            This idea became clear to me the first time I ventured into the city and my group and I became a few of the many torn pieces in Arp’s work. We never had a plan or knew where we were or where we would end up. We let the city pick us up and drop us down on its streets ready for wherever we may land. As we traveled through different parts of the city we captured every moment in pictures to preserve them, as Arp did with the pieces that he released. The end result of this was by no means a masterpiece, we could not put our experience up on a gallery wall or add it to the endless statues that fill parts of Philadelphia. The goal was to play and let chance decide our experience.

            Hans Arp believed that art should be made by the subconscious and governed by nature and the laws of chance. The will of the artist was something to be completely removed from the process thus making the piece entirely independent. In my recent experiences, the city of Philadelphia can be seen in much the same way as Arp’s work. Many small pieces all fall together according to the laws of chance and the will of nature. Everything within the city, down to the small pieces of broken plates in the mosaics of Isaiah Zagar fit this description and hold the same significance. All the little pieces fall slowly down and become the abstract mess of torn papers they were meant to be.  


pialikesowls's picture

Liane started out with a

Liane started out with a vivid image in the reader's mind, then connects it to Flanagan's writing. She starts small then starts to zoom out with every paragraph, talking about Isaiah Zagar's mosaics from different perspectives.

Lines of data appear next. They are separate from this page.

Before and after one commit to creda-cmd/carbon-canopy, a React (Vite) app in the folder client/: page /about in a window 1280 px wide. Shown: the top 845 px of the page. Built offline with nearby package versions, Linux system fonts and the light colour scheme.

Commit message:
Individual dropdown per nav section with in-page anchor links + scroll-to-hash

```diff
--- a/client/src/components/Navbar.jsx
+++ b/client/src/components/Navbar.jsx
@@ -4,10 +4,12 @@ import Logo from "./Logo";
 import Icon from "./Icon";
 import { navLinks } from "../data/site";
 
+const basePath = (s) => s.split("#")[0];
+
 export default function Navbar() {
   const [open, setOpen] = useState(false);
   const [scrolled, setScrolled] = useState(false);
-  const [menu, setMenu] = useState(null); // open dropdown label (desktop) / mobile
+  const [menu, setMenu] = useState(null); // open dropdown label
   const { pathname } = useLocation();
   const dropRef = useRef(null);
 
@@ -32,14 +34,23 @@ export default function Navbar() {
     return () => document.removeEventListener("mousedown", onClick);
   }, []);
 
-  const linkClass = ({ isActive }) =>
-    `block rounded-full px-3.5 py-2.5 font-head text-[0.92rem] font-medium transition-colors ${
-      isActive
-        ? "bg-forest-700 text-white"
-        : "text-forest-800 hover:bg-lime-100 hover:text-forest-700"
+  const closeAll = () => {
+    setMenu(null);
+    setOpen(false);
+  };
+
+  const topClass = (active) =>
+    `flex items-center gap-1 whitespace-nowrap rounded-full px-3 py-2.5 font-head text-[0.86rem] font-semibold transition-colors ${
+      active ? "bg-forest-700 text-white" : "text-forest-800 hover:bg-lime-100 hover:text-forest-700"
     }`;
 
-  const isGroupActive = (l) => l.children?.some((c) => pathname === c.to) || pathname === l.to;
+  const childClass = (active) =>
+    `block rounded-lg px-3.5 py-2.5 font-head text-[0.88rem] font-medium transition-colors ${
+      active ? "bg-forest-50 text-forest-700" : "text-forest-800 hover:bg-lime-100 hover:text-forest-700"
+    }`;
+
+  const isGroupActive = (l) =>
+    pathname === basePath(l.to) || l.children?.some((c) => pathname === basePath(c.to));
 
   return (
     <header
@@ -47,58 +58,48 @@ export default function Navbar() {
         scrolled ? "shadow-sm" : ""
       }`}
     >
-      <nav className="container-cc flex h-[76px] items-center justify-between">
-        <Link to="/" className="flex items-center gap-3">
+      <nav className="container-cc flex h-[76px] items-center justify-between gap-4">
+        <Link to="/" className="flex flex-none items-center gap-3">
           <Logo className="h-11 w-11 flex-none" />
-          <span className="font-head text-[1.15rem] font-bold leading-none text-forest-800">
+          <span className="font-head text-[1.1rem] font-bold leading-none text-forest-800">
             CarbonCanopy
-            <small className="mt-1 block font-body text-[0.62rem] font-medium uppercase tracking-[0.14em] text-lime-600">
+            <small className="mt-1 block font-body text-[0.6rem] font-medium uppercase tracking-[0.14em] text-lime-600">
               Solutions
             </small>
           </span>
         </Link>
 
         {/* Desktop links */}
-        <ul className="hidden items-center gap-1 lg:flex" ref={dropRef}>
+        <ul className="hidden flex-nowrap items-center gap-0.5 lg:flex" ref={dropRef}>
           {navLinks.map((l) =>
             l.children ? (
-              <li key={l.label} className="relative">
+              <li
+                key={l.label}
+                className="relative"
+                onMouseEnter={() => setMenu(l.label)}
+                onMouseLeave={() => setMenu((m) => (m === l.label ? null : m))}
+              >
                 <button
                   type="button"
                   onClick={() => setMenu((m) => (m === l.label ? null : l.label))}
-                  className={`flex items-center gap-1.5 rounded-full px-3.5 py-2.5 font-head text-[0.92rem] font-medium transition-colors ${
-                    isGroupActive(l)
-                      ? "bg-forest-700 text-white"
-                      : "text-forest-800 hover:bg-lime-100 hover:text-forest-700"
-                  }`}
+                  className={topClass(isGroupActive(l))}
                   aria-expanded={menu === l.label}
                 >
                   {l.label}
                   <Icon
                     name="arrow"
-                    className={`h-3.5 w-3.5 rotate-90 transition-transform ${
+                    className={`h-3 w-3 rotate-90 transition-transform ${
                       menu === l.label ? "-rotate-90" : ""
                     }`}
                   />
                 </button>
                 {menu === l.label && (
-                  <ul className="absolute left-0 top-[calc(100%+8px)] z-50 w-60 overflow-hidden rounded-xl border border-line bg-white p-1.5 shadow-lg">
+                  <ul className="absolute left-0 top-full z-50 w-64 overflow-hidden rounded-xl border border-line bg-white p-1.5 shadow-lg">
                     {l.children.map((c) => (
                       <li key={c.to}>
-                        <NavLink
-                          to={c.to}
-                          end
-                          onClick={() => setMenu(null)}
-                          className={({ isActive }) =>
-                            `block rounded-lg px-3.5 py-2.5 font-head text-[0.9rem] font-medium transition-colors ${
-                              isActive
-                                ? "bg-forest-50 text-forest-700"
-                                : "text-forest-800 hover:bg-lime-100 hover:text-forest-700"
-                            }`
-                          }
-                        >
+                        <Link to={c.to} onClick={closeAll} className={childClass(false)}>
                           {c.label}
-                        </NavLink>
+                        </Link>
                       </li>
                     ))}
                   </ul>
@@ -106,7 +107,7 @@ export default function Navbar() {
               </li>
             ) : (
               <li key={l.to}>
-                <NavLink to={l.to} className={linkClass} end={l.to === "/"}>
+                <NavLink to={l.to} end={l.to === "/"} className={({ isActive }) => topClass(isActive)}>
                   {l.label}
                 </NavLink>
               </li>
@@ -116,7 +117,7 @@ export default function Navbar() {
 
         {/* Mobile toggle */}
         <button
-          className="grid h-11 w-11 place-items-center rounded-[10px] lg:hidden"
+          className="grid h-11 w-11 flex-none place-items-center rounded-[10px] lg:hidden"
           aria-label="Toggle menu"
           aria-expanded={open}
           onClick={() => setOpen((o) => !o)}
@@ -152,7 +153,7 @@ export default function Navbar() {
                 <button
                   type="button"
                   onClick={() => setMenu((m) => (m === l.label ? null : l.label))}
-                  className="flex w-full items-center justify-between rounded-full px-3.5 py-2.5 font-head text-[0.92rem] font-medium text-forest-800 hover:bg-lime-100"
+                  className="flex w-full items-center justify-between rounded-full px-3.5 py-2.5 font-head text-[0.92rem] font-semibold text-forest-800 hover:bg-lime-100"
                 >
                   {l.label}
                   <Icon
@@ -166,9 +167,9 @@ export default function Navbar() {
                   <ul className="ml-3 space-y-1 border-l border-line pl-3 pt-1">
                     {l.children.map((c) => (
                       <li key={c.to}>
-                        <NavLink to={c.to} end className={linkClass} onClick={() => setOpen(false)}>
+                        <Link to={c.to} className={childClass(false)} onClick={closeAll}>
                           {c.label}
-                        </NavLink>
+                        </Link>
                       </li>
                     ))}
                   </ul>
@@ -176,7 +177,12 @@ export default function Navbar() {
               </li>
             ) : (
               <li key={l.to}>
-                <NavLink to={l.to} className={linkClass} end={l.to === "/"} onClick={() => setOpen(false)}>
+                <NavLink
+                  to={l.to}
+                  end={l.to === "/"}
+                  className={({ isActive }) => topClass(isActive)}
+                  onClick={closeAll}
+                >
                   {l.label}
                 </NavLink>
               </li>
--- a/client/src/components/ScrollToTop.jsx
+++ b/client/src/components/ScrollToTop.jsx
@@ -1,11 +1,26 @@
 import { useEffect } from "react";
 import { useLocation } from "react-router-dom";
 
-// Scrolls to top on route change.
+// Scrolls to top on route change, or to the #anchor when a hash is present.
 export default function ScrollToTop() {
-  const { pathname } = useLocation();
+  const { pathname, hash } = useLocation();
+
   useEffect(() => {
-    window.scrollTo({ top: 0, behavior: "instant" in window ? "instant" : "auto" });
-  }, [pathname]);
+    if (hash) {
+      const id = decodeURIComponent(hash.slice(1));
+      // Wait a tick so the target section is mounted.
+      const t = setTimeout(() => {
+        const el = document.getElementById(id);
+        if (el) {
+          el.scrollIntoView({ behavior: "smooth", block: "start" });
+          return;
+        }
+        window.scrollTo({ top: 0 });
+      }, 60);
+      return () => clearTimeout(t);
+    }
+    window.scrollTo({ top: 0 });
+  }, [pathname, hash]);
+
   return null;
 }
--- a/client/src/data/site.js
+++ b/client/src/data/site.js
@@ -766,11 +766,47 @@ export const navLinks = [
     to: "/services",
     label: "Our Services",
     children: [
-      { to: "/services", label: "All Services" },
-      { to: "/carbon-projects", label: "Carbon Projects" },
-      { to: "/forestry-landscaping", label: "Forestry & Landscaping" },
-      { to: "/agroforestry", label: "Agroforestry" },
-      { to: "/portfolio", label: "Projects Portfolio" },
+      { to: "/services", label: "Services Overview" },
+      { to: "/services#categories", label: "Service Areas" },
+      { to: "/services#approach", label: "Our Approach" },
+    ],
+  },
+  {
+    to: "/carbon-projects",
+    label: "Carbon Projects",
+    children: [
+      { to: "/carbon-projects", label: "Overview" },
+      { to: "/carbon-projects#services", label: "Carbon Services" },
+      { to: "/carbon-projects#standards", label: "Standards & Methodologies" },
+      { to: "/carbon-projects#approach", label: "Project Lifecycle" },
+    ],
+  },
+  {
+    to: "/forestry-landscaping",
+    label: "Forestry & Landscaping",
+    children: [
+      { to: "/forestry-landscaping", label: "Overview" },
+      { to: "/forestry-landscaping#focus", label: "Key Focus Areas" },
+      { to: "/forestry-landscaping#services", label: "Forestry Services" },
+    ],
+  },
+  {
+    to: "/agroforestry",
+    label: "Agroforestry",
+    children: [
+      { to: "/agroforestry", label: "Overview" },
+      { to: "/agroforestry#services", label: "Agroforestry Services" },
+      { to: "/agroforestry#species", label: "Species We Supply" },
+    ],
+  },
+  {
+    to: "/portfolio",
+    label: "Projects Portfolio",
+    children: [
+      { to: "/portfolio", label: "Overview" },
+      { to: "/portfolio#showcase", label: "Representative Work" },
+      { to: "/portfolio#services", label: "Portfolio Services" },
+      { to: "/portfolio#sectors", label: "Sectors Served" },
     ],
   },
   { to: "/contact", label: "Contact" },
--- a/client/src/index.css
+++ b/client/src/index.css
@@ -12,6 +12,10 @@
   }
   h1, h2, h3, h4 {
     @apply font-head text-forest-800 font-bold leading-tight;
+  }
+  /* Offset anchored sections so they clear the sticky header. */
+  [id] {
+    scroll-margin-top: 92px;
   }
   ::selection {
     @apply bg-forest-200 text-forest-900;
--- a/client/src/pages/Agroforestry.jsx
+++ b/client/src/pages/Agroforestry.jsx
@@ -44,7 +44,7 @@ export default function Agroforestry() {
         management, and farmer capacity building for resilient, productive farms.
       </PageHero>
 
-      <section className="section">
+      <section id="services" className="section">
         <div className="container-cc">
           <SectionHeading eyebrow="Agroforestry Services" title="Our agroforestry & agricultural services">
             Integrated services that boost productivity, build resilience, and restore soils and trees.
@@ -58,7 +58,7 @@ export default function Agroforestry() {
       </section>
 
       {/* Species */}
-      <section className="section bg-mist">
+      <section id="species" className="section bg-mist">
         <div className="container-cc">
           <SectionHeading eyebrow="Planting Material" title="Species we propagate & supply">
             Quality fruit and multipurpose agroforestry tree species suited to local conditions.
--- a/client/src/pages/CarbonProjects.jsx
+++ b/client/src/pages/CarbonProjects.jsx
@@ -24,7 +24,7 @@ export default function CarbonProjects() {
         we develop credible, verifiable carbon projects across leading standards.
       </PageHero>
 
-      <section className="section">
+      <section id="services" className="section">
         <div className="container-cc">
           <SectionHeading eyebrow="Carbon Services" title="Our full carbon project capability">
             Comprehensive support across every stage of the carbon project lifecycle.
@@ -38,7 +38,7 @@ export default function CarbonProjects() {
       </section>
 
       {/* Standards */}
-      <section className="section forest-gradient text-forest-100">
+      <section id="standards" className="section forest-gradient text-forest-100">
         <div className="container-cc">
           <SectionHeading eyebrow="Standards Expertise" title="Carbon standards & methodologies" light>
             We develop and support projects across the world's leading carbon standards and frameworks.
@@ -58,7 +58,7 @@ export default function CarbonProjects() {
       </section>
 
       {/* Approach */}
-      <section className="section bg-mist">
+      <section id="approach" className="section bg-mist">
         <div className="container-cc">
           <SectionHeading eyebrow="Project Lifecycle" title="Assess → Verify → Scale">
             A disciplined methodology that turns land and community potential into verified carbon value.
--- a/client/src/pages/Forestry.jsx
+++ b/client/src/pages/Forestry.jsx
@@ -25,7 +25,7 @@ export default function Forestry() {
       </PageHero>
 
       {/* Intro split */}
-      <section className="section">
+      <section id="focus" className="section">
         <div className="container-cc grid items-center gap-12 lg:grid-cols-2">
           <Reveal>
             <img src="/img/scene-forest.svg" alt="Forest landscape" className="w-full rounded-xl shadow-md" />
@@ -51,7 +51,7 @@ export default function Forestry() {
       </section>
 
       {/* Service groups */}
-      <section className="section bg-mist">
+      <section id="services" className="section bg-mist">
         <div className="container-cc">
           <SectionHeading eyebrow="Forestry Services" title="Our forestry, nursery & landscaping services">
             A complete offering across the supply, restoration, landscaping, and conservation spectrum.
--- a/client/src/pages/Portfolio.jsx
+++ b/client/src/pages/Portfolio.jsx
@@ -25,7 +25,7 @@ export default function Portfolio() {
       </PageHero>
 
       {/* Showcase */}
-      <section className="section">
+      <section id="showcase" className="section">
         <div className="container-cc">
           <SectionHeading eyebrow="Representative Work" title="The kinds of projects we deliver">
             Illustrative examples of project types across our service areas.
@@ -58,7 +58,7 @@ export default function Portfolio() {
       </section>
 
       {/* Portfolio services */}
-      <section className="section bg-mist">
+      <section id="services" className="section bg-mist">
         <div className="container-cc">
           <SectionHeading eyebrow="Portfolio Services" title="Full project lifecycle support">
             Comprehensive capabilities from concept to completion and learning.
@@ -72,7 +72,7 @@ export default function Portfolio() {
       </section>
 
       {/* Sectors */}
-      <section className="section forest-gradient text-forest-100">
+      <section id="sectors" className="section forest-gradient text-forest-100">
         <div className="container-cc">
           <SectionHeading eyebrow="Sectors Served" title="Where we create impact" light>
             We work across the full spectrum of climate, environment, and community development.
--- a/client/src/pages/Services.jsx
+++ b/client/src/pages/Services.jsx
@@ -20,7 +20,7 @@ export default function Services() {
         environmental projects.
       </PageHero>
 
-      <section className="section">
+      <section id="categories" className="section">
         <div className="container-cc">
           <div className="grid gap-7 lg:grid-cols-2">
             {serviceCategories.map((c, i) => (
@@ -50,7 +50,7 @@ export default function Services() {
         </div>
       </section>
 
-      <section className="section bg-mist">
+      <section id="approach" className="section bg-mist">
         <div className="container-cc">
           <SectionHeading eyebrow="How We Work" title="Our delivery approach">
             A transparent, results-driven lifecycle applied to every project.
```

She talked about how she was a mosaic, Zagar was a mosaic, and even that the mosaic was a mosaic. She references the Dada artist Hans Arp a lot, since he took pieces of paper and tore them, letting them drop wherever they wanted to. Her ideas flow well together, and there's clear organization.

Samantha Plate's picture

Lianne begins the essay with

Lianne begins the essay with an image that is very easy to see in the mind's eye. She then connects it back to the research she did about Hans Arp after reading Mary flanagan's work. She uses the floating paper as an extended metaphor throughout the essay and compares her trips to the city to the practice of letting things fall as they may. She finds the law of chance in many of her city experiences getting broader with each paragraph she writes. The paragraphs flow well together, they are short but not choppy. All of her ideas fit together just like the pieces of paper she talks about.